Even Dads Get Post Natal Depression
Many new fathers experience post-natal depression, yet it usually goes undetected and so untreated.
US researchers believe that as many as one in 10 new dads may have the 'baby blues'. While this rate is clearly lower than in new mothers, it is more than experts previously thought.
Lack of sleep and new responsibilities, or supporting a wife with PND can trigger Post Natal Depression in men, they told the Journal of the American Medical Association. The Eastern Virginia Medical School team based their findings on 43 studies involving 28,004 parents from 16 different countries including the UK and the US.
They found that new dads were generally happiest in the early weeks after the birth of their new baby, with depression beginning to take effect after three to six months. By this stage, at least 10% to 25% had post-natal depression. The men were far more likely to be depressed if their partner also suffered from post-natal depression.
Dr James Paulson and Sharnail Bazemore, wholed the research, said more efforts should be made to reach at-risk fathers, particularly as more and more evidence suggests that early paternal depression may have significant emotional, behavioural and developmental effects on children.
"Becoming a parent is one of the biggest changes that both men and women can go through ....... New parents can be faced with sleep deprivation, changes in lifestyle, changes in their relationship and new responsibilities all at once, and we don't always remember that this is going to be an issue for men as well as for women."
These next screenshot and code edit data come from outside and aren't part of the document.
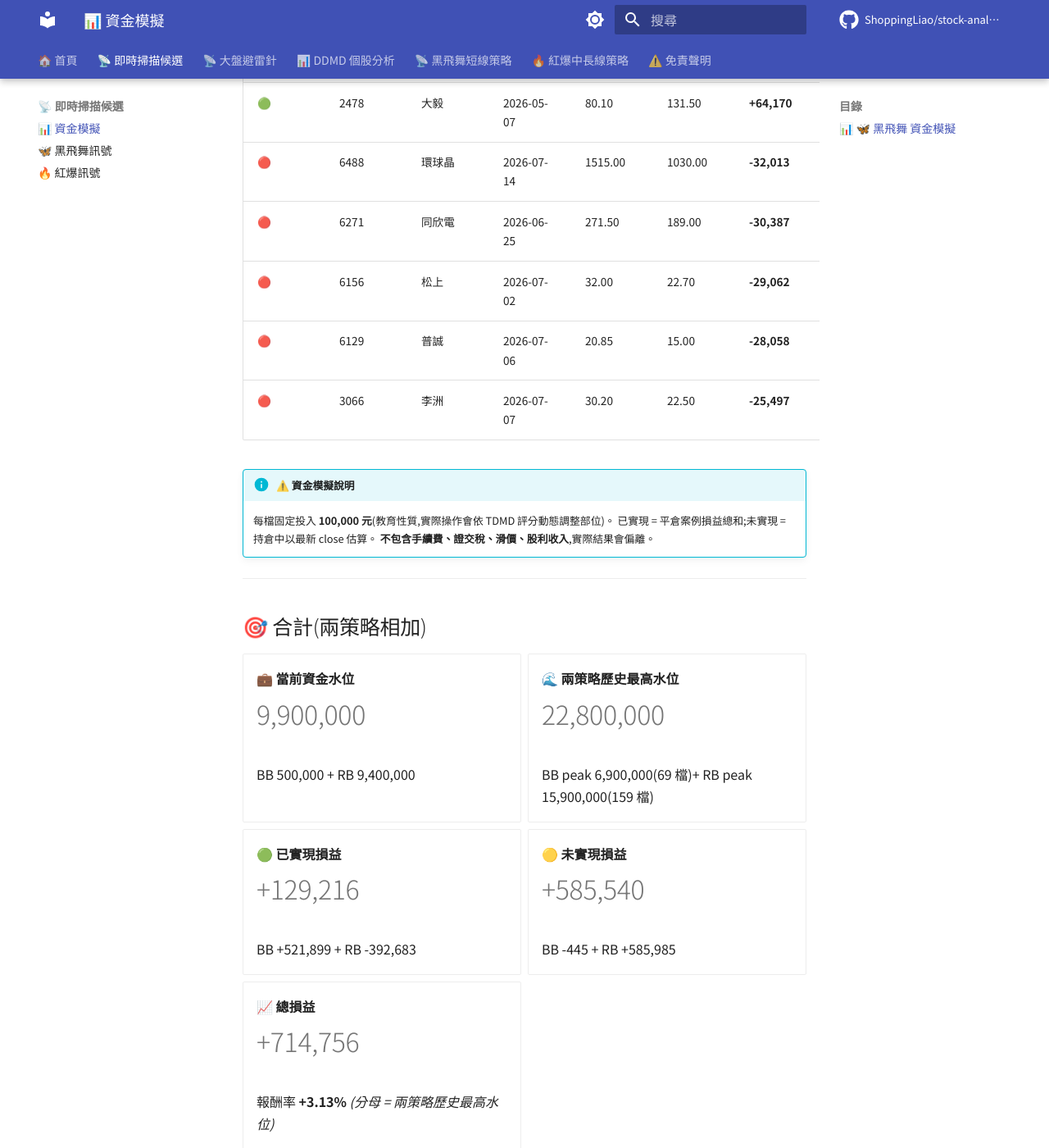
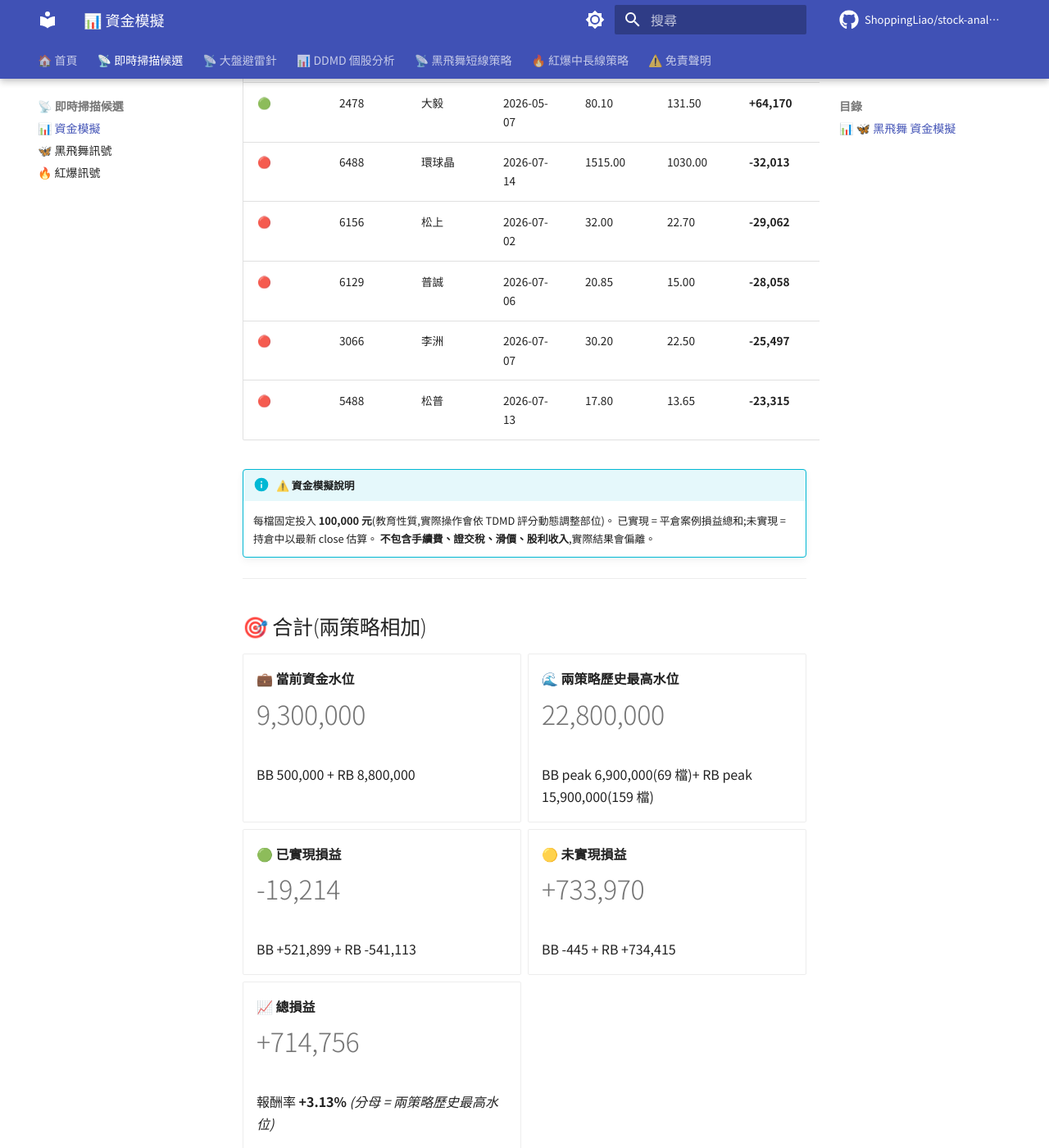
Before and after one commit to ShoppingLiao/stock-analysis-public, an MkDocs documentation site: the page built from docs/signals_capital.md, in a window 1280 px wide and 1400 px high, scrolled down 3343 px. Shown: the whole window at 82% size. Built offline with MkDocs 1.6.1 and Material for MkDocs 9.7.7, drawn with Linux system fonts in a browser that asks for light colours; comment, search, counter and statistics services are not loaded; some of the changed text lies outside the part shown.

Commit message:
docs(signals): update BB + RB + capital (2026-07-24)

```diff
--- a/docs/signals_capital.md
+++ b/docs/signals_capital.md
@@ -79,9 +79,9 @@
 
 -   **💼 當前資金水位**
 
-    # 9,400,000
+    # 8,800,000
 
-    持倉 94 檔 × 100,000
+    持倉 88 檔 × 100,000
 
 -   **🌊 歷史最高水位**
 
@@ -91,15 +91,15 @@
 
 -   **🟢 已實現損益**
 
-    # -392,683
+    # -541,113
 
-    勝率 29.0% / 138 檔已平倉
+    勝率 27.6% / 145 檔已平倉
 
 -   **🟡 未實現損益**
 
-    # +585,985
+    # +734,415
 
-    持倉 94 檔(現價 vs 進場價)
+    持倉 88 檔(現價 vs 進場價)
 
 -   **📈 總損益**
 
@@ -109,7 +109,7 @@
 
 </div>
 
-> **💡 解讀**:這個策略歷史上**同時最多持有 159 檔**(在 2026-06-23),代表「玩這個策略至少要準備 **15,900,000 元**」才不會因資金不夠錯過訊號。當前只佔用 9,400,000(94 檔)。
+> **💡 解讀**:這個策略歷史上**同時最多持有 159 檔**(在 2026-06-23),代表「玩這個策略至少要準備 **15,900,000 元**」才不會因資金不夠錯過訊號。當前只佔用 8,800,000(88 檔)。
 
 ### 持倉中 — Top 5 獲利 / 虧損
 
@@ -121,10 +121,10 @@
 | 🟢 | 2302 | 麗正 | 2026-05-13 | 26.00 | 43.00 | **+65,385** | **+65.38%** |
 | 🟢 | 2478 | 大毅 | 2026-05-07 | 80.10 | 131.50 | **+64,170** | **+64.17%** |
 | 🔴 | 6488 | 環球晶 | 2026-07-14 | 1515.00 | 1030.00 | **-32,013** | **-32.01%** |
-| 🔴 | 6271 | 同欣電 | 2026-06-25 | 271.50 | 189.00 | **-30,387** | **-30.39%** |
 | 🔴 | 6156 | 松上 | 2026-07-02 | 32.00 | 22.70 | **-29,062** | **-29.06%** |
 | 🔴 | 6129 | 普誠 | 2026-07-06 | 20.85 | 15.00 | **-28,058** | **-28.06%** |
 | 🔴 | 3066 | 李洲 | 2026-07-07 | 30.20 | 22.50 | **-25,497** | **-25.50%** |
+| 🔴 | 5488 | 松普 | 2026-07-13 | 17.80 | 13.65 | **-23,315** | **-23.31%** |
 
 !!! info "⚠️ 資金模擬說明"
     每檔固定投入 **100,000 元**(教育性質,實際操作會依 TDMD 評分動態調整部位)。
@@ -139,9 +139,9 @@
 
 -   **💼 當前資金水位**
 
-    # 9,900,000
+    # 9,300,000
 
-    BB 500,000 + RB 9,400,000
+    BB 500,000 + RB 8,800,000
 
 -   **🌊 兩策略歷史最高水位**
 
@@ -151,15 +151,15 @@
 
 -   **🟢 已實現損益**
 
-    # +129,216
+    # -19,214
 
-    BB +521,899 + RB -392,683
+    BB +521,899 + RB -541,113
 
 -   **🟡 未實現損益**
 
-    # +585,540
+    # +733,970
 
-    BB -445 + RB +585,985
+    BB -445 + RB +734,415
 
 -   **📈 總損益**
 
```
Also changed, not shown: docs/signals_red_burst.md (+104 -114 lines).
But Ellie Lee, a lecturer in social policy at Kent University, said it was important not to medicalise normal emotions.
"It is, of course, essential to diagnose and treat serious clinical depression. But there is a tendency to overuse medical labels. What is interesting is that saying men have post-natal depression severs the link with biology. Men have not been pregnant, had the hormonal surges or given birth."
She said modern men were put under other strains and that this could be a stressful experience for them. "It is no longer good enough to just be the bread-winner. They have to be engaged and involved. They are expected to abstain from alcohol, attend every scan and 'feel the pain' of birth."